§ Excerpted records:

• • • • •

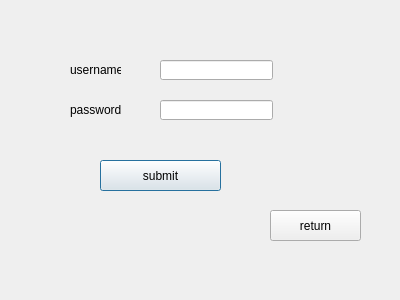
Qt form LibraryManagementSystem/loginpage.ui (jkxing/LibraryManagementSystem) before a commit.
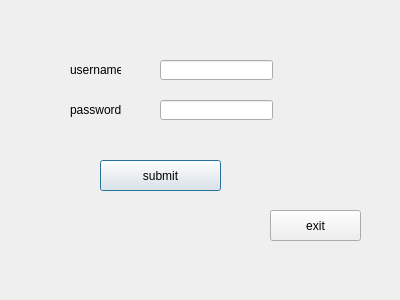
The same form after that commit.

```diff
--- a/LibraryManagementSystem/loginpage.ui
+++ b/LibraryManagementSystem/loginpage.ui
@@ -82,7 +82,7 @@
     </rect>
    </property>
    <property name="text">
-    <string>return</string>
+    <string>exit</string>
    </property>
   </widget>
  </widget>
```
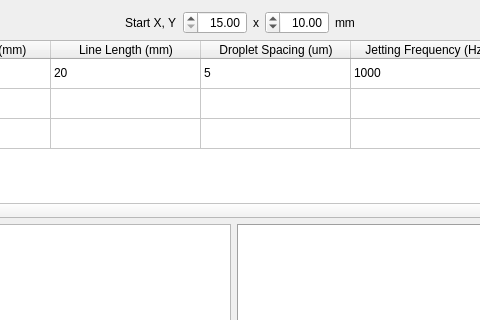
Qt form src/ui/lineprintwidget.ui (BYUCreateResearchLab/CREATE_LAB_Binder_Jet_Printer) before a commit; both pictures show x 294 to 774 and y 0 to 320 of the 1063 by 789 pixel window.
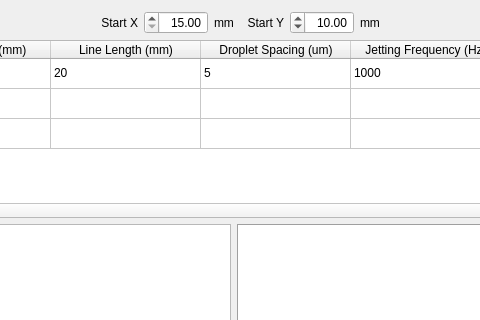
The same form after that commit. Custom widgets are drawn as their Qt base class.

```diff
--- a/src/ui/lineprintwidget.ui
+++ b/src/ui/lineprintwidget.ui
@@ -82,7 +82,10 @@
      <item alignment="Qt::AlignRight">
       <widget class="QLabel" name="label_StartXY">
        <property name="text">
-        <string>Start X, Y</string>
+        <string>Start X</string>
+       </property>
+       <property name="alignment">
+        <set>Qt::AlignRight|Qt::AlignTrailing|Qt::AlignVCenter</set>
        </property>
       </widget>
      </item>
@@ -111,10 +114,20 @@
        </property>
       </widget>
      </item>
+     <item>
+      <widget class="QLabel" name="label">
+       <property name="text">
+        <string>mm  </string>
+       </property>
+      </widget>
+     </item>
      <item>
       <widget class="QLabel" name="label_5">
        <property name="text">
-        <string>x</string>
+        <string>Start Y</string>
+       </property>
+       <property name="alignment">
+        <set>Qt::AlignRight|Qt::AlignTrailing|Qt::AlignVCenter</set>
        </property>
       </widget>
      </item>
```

• • • • •

§ Task prompt:
Copy each line holding "name" from the material above.

§ Response for this exercise:
    <property name="text">
       <widget class="QLabel" name="label_StartXY">
        <property name="text">
+       <property name="alignment">
+      <widget class="QLabel" name="label">
+       <property name="text">
       <widget class="QLabel" name="label_5">
        <property name="text">
+       <property name="alignment">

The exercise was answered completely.